From Ocean to Box: How Sea Salt Is Harvested
If you’ve ever flown into or out of the San Francisco airport, you have probably looked out the window and wondered about those weird red ponds scattered along the edge of the Bay. Wonder no more: they’re sea salt harvesting ponds!
I was recently invited along on Diamond Crystal Salt’s annual sea salt harvest right here in the San Francisco Bay. Let me tell you, it was a fascinating trip from Bay to box. Oh, and why the startling red color in those ponds? You’ll never guess.
Sea salt harvesting is actually a long tradition here in the Bay Area. A combination of the shallow shoreline, the long sunny days, steady temperatures, and the coastal winds create an ideal environment for harvesting sea salt. Originally, there were several individually-owned salt operations all along the coast, starting with Captain John Johnson in 1854. These were eventually bought and consolidated into one operation by Leslie Salt Company, which in turn was bought by Cargill’s Diamond Crystal Salt in 1978.
If you buy a box of Diamond Crystal Sea Salt, you are getting 100% San Francisco Bay sea salt. This is Cargill’s only sea salt operation in the world, and in fact, the only solar sea salt production facility in the United States, period. (Their popular Diamond Crystal Kosher Salt comes from subterranean salt water deposits.)

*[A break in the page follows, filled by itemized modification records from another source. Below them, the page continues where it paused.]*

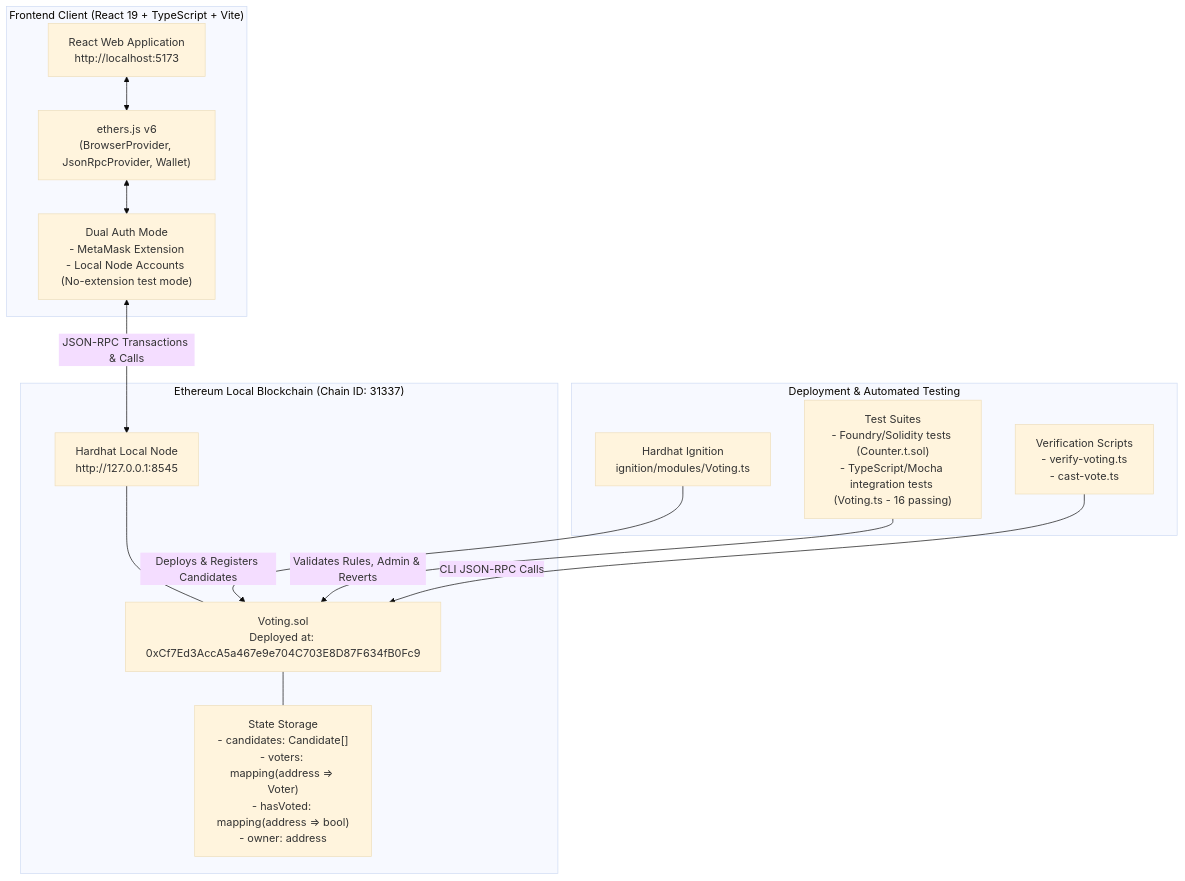
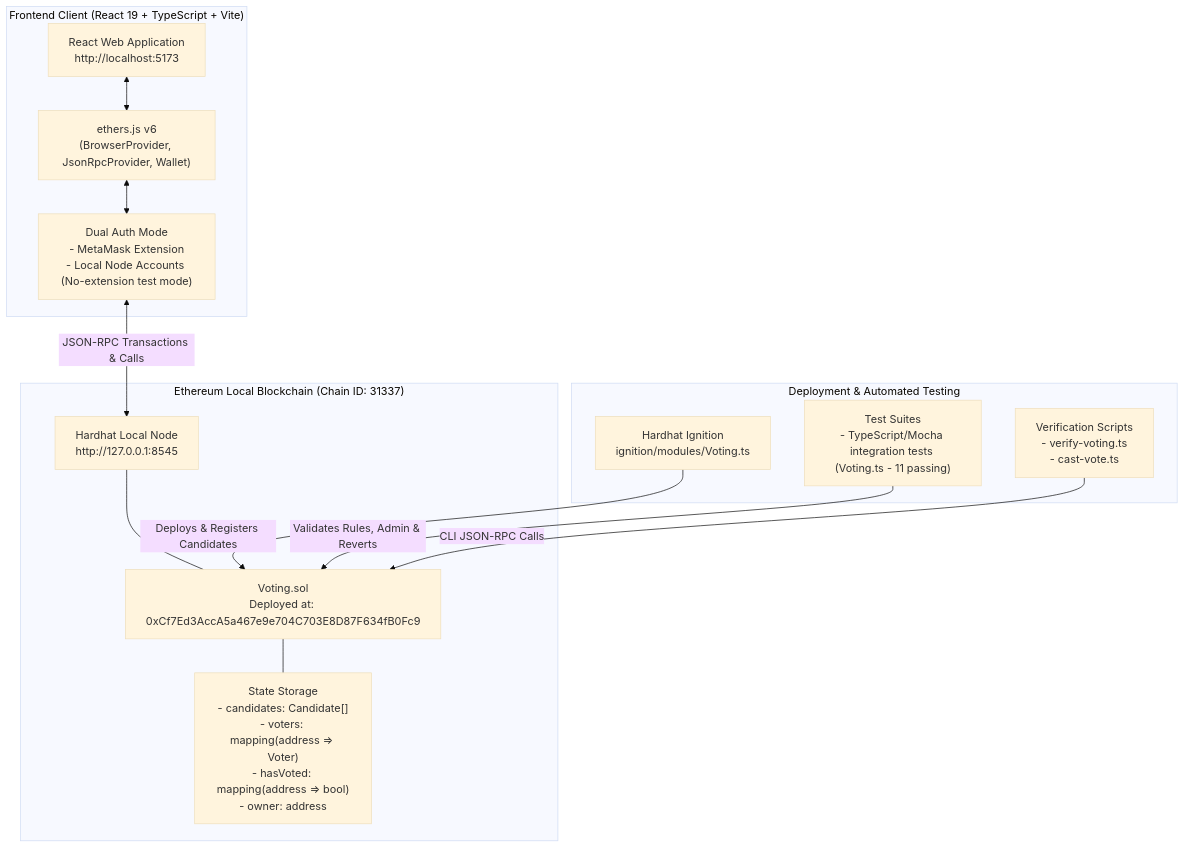
One commit to mahdi-014/Ethereum-Voting-DApp changed the diagram in README.md. Above: the diagram before and after it, drawn with Mermaid (base theme). The commit also changed other lines of this file and 11 other files, not shown here.

````diff
--- a/README.md
+++ b/README.md
@@ -17,29 +17,29 @@
 ```mermaid
 flowchart TD
     subgraph Blockchain_Layer["Ethereum Local Blockchain (Chain ID: 31337)"]
         Node["Hardhat Local Node\nhttp://127.0.0.1:8545"]
         Contract["Voting.sol\nDeployed at: 0xCf7Ed3AccA5a467e9e704C703E8D87F634fB0Fc9"]
         State["State Storage\n- candidates: Candidate[]\n- voters: mapping(address => Voter)\n- hasVoted: mapping(address => bool)\n- owner: address"]
         Node --- Contract
         Contract --- State
     end
 
     subgraph Tooling_Layer["Deployment & Automated Testing"]
         Ignition["Hardhat Ignition\nignition/modules/Voting.ts"]
-        Tests["Test Suites\n- Foundry/Solidity tests (Counter.t.sol)\n- TypeScript/Mocha integration tests (Voting.ts - 16 passing)"]
+        Tests["Test Suites\n- TypeScript/Mocha integration tests (Voting.ts - 11 passing)"]
         Scripts["Verification Scripts\n- verify-voting.ts\n- cast-vote.ts"]
         Ignition -->|Deploys & Registers Candidates| Contract
         Tests -->|Validates Rules, Admin & Reverts| Contract
         Scripts -->|CLI JSON-RPC Calls| Contract
     end
 
     subgraph Client_Layer["Frontend Client (React 19 + TypeScript + Vite)"]
         UI["React Web Application\nhttp://localhost:5173"]
         Ethers["ethers.js v6\n(BrowserProvider, JsonRpcProvider, Wallet)"]
         AuthMode["Dual Auth Mode\n- MetaMask Extension\n- Local Node Accounts (No-extension test mode)"]
         UI <--> Ethers
         Ethers <--> AuthMode
     end
 
     AuthMode <-->|JSON-RPC Transactions & Calls| Node
 ```
````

The process for harvesting sea salt on this commercial level is really a scaled-up version of how sea salt has been harvested for centuries. They create a series of interlocking shallow ponds that are exposed to the sun and wind. As the water evaporates and the salt concentrates, the water is moved along the chain of ponds closer to the actual harvesting facility.
The sea water starts off with a natural salinity of about 3% and ends up at about 25% salinity. At this point, the salt starts to crystallize and can be harvested. Get this: the whole process takes about five years!

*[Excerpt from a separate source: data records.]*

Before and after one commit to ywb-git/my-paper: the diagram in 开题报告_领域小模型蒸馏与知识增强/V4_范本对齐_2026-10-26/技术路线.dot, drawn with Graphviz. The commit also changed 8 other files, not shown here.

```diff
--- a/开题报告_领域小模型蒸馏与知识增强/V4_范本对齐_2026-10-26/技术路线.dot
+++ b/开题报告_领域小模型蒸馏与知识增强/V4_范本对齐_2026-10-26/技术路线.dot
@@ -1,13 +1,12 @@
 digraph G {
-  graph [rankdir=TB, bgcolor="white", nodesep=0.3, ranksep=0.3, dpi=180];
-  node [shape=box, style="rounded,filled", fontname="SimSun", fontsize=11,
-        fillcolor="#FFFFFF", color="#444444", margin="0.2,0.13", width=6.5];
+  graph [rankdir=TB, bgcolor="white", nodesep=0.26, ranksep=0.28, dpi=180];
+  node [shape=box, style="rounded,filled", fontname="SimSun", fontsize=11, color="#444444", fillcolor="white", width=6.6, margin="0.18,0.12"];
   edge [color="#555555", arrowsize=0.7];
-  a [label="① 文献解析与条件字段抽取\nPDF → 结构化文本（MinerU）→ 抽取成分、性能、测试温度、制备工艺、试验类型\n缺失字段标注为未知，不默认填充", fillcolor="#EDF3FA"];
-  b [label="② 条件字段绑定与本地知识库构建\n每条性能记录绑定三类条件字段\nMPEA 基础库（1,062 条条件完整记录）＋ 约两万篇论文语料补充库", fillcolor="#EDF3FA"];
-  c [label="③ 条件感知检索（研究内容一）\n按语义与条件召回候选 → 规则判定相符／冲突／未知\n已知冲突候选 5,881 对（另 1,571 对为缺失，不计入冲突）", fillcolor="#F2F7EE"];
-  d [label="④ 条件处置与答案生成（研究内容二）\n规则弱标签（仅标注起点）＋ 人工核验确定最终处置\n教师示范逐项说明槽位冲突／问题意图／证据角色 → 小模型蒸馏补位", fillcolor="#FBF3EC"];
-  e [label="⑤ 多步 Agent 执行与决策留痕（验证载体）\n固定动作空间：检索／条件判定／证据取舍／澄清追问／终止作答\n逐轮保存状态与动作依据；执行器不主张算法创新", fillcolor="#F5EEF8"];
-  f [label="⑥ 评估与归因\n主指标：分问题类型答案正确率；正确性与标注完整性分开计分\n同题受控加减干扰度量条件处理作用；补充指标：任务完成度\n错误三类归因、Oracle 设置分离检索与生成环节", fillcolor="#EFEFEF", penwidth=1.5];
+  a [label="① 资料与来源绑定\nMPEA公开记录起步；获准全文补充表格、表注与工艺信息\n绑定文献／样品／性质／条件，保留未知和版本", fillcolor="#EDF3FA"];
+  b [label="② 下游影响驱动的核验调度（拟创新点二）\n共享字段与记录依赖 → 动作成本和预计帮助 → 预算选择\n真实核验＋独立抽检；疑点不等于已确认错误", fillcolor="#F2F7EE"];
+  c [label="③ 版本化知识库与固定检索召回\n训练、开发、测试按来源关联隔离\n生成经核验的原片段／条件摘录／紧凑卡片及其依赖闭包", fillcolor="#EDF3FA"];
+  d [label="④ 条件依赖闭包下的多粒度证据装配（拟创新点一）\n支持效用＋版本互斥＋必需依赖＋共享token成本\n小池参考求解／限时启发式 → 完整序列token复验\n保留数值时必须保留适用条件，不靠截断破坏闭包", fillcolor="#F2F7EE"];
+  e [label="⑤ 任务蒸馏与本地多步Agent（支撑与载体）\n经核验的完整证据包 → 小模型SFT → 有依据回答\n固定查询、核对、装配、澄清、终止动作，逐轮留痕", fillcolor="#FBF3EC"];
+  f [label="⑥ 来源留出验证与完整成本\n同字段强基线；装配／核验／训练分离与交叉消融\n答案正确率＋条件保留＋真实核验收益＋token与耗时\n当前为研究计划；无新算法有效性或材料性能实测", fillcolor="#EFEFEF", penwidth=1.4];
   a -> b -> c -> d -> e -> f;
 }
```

Once it’s ready for harvesting, a truck with a rake attachment breaks up the salt bed. A harvester comes along to scoop up the salt and transfers it to dump trucks, which then carry the salt to the washing facility. The salt is rinsed first in a brine solution to wash out calcium and other impurities, and then in actual Bay water to dissolve the magnesium chloride. What you’re left with is 99.8% pure sodium chloride sea salt.
A lot of work has been done between Cargill and the US Fish and Wildlife Service to restore and maintain the wetlands along the Bay shore. Cargill has reduced its salt harvesting facility to about 3,000 acres, turning nearly 40,000 acres over to the Wildlife Service. The Don Edwards National Wildlife Refuge supports seven endangered species and serves as a way-station for migratory birds. They are about 8 years into a 50-year plan to fully restore the marshlands in this area.
As to the red color in those ponds you see flying over San Francisco Bay, it comes from algae and brine shrimp attracted to the higher salinity of the salt ponds. These organisms don’t survive once the salt water reaches its highest salinity levels, no worries about shellfish in your sea salt.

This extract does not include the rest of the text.